Here are the amounts of CFUs in Ancient Nutrition’s SBO Probiotic formulas per serving. (*at time of manufacture):
- 25 Billion CFUs* in our SBO Gut Restore Probiotics
- 50 Billion CFUs* in our SBO Ultimate Probiotics
- 25 Billion CFUs* in our SBO Women’s Probiotics and SBO Men’s Probiotics
CFU Probiotics to Consider
While knowing a product’s CFU count is a great start, there’s another criteria to consider when choosing between different probiotics.
Not every type of probiotic strain or supplement is equally effective; many strains can be diminished or partially destroyed in the stomach/digestive system once you take them, making them less beneficial. That’s because stomach acid, heat and moisture can all negatively impact the healthy microbes you’re hoping to have populate in your gut.
It’s key to take a probiotic that can actually withstand the harsh conditions of your gastrointestinal system, such as soil-based organism (SBO) probiotics.
These “hardy” probiotics are the same types found naturally in soil and on fresh produce; they’re known to actually make their way into the right part of your GI system where they can go to work.

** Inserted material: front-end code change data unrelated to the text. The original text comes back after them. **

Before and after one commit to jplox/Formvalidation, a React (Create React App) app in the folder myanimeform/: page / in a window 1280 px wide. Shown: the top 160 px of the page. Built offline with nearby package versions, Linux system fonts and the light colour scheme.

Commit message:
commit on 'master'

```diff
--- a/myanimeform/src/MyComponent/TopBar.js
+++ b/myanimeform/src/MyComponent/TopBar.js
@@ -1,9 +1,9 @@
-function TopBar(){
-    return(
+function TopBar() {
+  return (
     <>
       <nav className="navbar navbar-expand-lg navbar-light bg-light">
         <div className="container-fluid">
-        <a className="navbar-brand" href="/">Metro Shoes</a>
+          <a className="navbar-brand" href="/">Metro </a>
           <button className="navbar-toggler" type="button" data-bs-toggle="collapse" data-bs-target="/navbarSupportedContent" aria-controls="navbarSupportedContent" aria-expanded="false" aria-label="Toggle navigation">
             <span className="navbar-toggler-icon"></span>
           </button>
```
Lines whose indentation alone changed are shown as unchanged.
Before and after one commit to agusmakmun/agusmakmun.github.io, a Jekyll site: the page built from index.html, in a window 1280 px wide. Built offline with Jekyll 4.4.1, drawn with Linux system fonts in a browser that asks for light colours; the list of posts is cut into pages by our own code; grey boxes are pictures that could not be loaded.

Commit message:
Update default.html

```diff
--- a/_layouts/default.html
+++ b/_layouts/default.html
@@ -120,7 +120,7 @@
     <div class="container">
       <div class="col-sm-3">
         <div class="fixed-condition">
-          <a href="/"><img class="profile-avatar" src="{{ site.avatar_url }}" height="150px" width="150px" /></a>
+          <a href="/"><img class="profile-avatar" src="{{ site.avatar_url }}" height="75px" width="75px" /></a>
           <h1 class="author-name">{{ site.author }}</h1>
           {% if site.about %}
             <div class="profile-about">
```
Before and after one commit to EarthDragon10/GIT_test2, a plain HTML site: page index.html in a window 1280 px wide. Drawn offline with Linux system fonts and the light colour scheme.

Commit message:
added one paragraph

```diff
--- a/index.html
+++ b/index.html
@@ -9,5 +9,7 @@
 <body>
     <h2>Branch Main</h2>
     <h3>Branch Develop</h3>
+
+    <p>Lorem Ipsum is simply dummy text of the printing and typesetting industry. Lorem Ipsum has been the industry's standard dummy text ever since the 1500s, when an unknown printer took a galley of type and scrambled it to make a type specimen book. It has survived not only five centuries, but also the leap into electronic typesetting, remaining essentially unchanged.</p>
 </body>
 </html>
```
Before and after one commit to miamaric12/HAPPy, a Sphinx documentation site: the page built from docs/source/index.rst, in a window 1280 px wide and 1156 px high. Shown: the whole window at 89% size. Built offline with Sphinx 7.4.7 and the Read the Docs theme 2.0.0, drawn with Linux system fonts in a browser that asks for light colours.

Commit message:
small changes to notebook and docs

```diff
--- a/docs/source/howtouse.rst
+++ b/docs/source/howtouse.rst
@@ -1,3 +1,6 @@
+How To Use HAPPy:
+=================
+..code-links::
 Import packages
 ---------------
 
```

Additionally, our SBO probiotic capsules take a unique “trifecta approach” to gut health by combining SBO probiotics, prebiotics and postbiotics (plus specific botanical ingredients) to provide powerful support for digestive health.
Look for a probiotic supplement that clearly lists the CFU count per serving, and even goes into more detail in terms of stating how many CFUs you are receiving per probiotic strain. To maximize benefits, consider choosing a shelf-stable SBO probiotic, which has the added benefit of not requiring refrigeration (it can be stored at room temperature, unlike many other probiotic supplements).
When is the best time to take probiotics? We recommend taking SBO Probiotics on an empty stomach, either first thing in the morning or right before bed, at the same time each day.
- What are CFUs? They’re colony forming units, which indicate the potency of probiotic supplements.
- What is a good number of CFUs in a probiotic supplement? This ranges from about 25 to 50 billion CFUs on average for adults, or sometimes up to 100 billion CFUs.
- How many CFU probiotics should I take each day? Start with a lower amount, such as 25 CFUs, then consider increasing your intake if desired.
- For the best results, we recommend SBO probiotics which can help maximize benefits.